Encountering Ethiopia’s Endemics
Our journey first took us east from Lake Awassa, climbing from the warm acacia woodland and up out of the Rift Valley. As we gained in altitude, the habitat began to change and we were soon deep in Juniper Woodlands. The gateway to Bale Mountains is the Park Headquarters of Dinshu, a heavily wooded habitat dominated by Juniperus procera and Hagenia abyssinica, and home of the endemic Mountain Nyala, the last of the great African antelopes to become known to science. We were pleasantly surprised to find them in abundance in the surrounding woodlands, as they rested in the shade, ruminating and quite unperturbed by our presence.
Heading further up into the park, we began to yet again see the altitudinal changes in habitat, as we exited the woodlands and entered into a heather dominated environment, and finally up into the moorlands, as the land opened up onto a rolling plateau covered in moorland grasses and helichrysum heathlands. The endemism became apparent here very quickly.

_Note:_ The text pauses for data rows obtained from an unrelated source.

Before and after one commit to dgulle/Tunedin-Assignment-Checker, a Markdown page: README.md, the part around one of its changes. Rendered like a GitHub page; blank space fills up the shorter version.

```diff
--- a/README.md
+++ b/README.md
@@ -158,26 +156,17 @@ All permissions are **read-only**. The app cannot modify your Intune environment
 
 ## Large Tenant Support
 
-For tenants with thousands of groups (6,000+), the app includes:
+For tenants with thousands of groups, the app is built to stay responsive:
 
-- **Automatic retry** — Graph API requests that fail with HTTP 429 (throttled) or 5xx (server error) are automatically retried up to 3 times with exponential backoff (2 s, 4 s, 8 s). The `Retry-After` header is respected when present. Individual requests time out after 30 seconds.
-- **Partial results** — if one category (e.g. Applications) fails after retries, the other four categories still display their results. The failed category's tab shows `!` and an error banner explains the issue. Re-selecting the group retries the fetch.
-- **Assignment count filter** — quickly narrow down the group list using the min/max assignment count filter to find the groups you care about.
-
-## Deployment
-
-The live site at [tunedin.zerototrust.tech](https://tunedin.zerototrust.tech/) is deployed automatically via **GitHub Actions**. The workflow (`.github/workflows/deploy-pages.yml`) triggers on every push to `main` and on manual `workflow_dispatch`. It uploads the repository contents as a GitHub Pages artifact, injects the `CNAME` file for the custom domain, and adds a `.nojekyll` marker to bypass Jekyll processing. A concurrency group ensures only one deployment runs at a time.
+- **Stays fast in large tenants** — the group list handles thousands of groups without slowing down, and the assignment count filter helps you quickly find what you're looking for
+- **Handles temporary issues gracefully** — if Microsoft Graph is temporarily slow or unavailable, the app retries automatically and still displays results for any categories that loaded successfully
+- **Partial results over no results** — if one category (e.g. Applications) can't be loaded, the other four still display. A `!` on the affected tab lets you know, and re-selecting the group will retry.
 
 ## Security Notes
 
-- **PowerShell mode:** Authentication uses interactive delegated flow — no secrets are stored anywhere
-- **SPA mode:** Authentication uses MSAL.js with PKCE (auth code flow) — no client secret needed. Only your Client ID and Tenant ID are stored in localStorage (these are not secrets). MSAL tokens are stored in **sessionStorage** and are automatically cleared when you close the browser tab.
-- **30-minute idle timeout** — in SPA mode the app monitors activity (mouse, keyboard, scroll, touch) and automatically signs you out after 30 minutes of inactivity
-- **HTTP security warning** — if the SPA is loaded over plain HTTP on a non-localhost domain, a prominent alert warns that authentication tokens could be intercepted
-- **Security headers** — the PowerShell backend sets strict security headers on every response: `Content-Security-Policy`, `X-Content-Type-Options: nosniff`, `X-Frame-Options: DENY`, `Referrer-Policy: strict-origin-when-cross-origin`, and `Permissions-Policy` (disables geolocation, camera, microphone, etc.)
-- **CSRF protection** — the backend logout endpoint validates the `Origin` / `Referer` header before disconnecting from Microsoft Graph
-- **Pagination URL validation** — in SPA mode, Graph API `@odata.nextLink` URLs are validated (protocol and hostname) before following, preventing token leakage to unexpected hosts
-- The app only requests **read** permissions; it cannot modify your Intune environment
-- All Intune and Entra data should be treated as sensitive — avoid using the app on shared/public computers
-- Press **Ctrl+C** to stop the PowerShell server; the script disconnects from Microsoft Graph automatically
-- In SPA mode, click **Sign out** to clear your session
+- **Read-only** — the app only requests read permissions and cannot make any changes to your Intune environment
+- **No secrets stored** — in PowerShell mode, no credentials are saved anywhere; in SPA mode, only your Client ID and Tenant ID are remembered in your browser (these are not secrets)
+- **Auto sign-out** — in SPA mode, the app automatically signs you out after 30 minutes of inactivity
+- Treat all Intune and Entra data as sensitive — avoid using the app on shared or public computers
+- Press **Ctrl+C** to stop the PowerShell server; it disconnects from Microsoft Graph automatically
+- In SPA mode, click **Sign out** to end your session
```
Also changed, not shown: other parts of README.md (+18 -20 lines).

Before we knew it, from a single view point at a small pan, we had incredible views of Blue-winged Goose, Spot-breasted Lapwing, Black-headed Siskin, a Rouget’s Rail pair, and a small flock of Ankober Serin.

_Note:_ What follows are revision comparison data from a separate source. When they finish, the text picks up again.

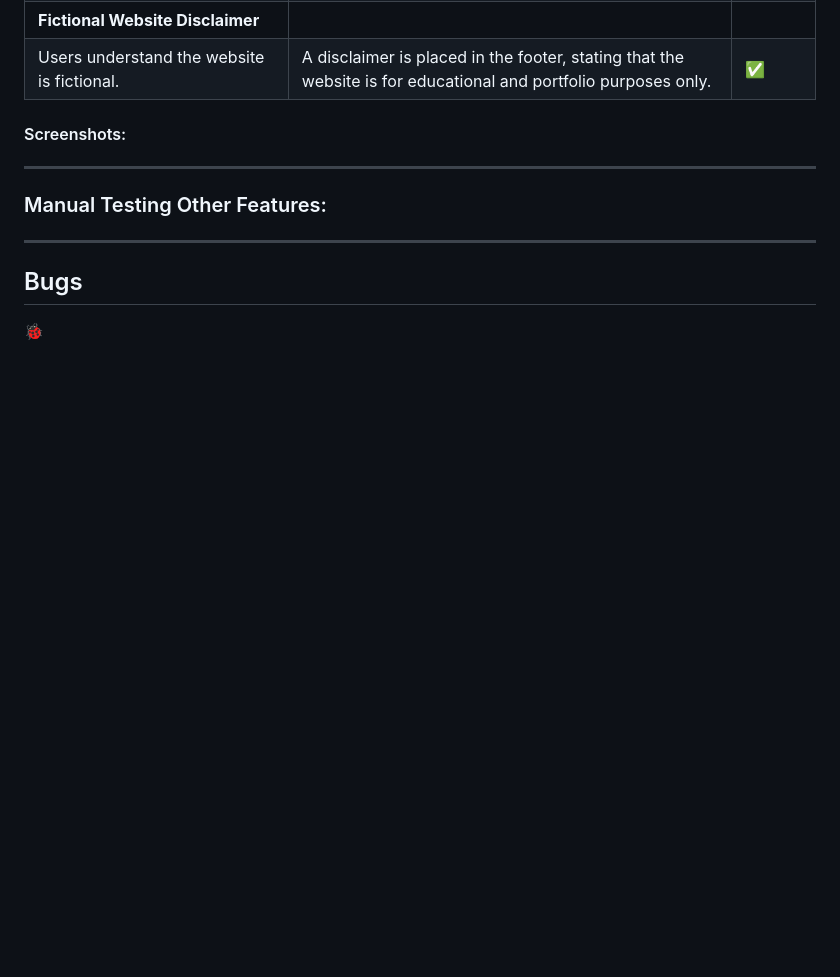
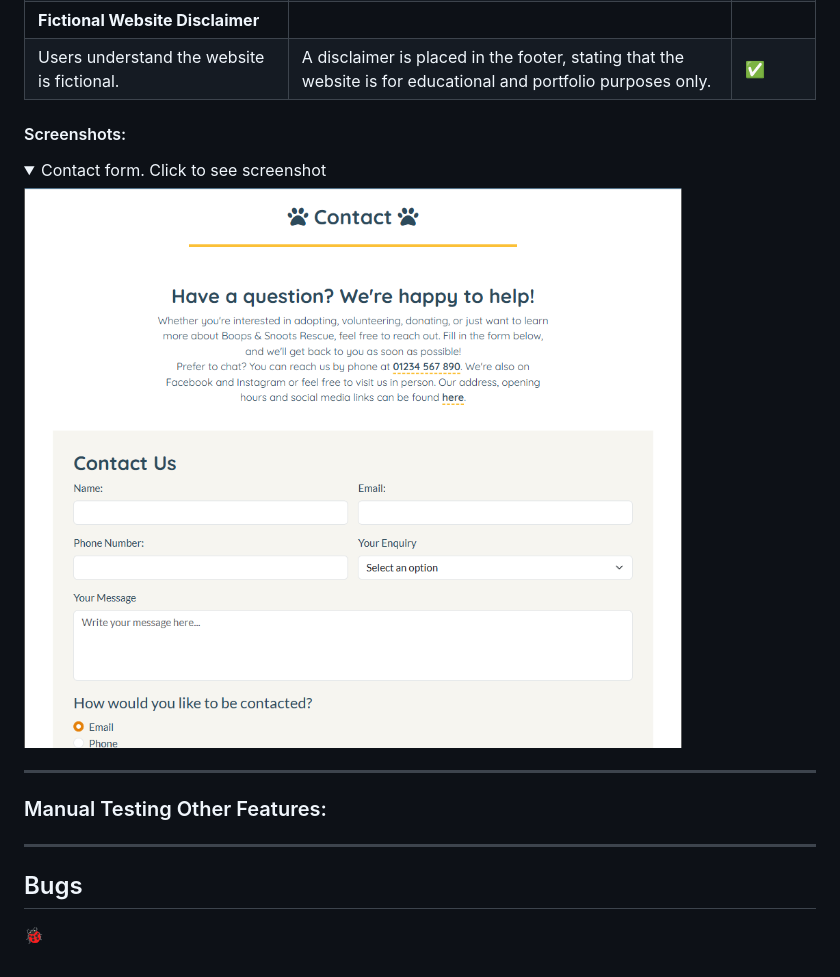
Before and after one commit to Seren-Hughes/boops-and-snoots-rescue, a Markdown page: TESTING.md, the part around one of its changes. Rendered like a GitHub page; pictures changed too: assets/media/contact-form.PNG (added); folded sections open; blank space fills up the shorter version.

```diff
--- a/TESTING.md
+++ b/TESTING.md
@@ -151,6 +172,12 @@ Validate your code HTML, CSS (all pages/files need to be validated!!!), display
 
 #### Screenshots:
 
+<details><summary>Contact form. Click to see screenshot</summary>
+
+![Home Page Footer Location Screenshot](assets/media/contact-form.PNG)
+
+</details>
+
 ---
 
 ### Manual Testing Other Features:
```
Also changed, not shown: other parts of TESTING.md (+21 -0 lines), assets/media/adopt-page-application-form.PNG (added), assets/media/adoption-page-confidence.PNG (added), assets/media/adoption-page-info.PNG (added).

Observing the Bizarre Giant Root-Rat
Taking the time to enjoy these species, and indulging in a warm cup of coffee, we began to notice that the land was alive with activity. Small rodents scurrying along the ground in search of food and alert of aerial predators. While amazed at the density of Blick’s Grass-Rats covering the landscape, we managed to get our first view of the bizarre and wonderful Giant Root-Rat. This is a species of rodent that has adapted not only to its surrounding habitat, but has a remarkable change in its skull structure where its eyes have migrated to the top of its head to ensure it can get a view from the safety of its burrow before it heads out to forage. These robust looking rodents are incredibly numerous. Studies have shown that in peak numbers in the rain season, healthy alpine moorland habitat can hold as many as 16,250 individuals per square mile.
Seeking the Rarest Canid on Earth
With this much biomass of rodents, it has opened up a niche for a strikingly beautiful predator—a descendant of the European Grey Wolf that has evolved to capitalize on this hefty rodent, as it continuously trots through the land looking for a meal. This is the Ethiopian Wolf. It is the rarest canid on earth, with fewer than 500 in existence. They are restricted to habitat that covers only 2% of Ethiopia’s landmass. The Ethiopian Wolf is endemic to the alpine moorlands of Ethiopia and is a rodent specialist.
Light on the foot, its slender frame allows it to stealthily sneak up on its subterranean prey. It has an elongated head, long jaw, and widely spaced teeth that allow it to punch deep into the earth as it pounces up and punctures the ground to get its teeth on a large root-rat. Having found an area rich in Giant Root-Rats, we knew we were in perfect habitat for the wolf.
Spotting the Ethiopian Wolf
We began the exciting search for one of Ethiopia’s most prized endemics. With such low numbers of wolves, one would expect a grueling long search. But to the amazement of our entire group, we had not travelled more than half a mile from our starting point when we saw the burnt orange color of a canid pop out of the heath and trot casually along the side of the road. It was not more than 100 feet from us, and it gave us a casual look as it slowly searched the land for food.
We had been in Bale Mountains for no more than 2 hours and we had already captured its greatest prize. It is special encounters like spotting the Ethiopian Wolf that make this environment so rewarding. There are few areas that one can have a glimpse of such a high number of endemics in such a short space of time. For any individual looking to discover the rich diversity of our natural world, Ethiopia’s Bale Mountains and Sanetti Plateau will offer a rich experience with many exciting rewards.
Learn more about traveling to Ethiopia with Apex on our Ethiopia expedition page.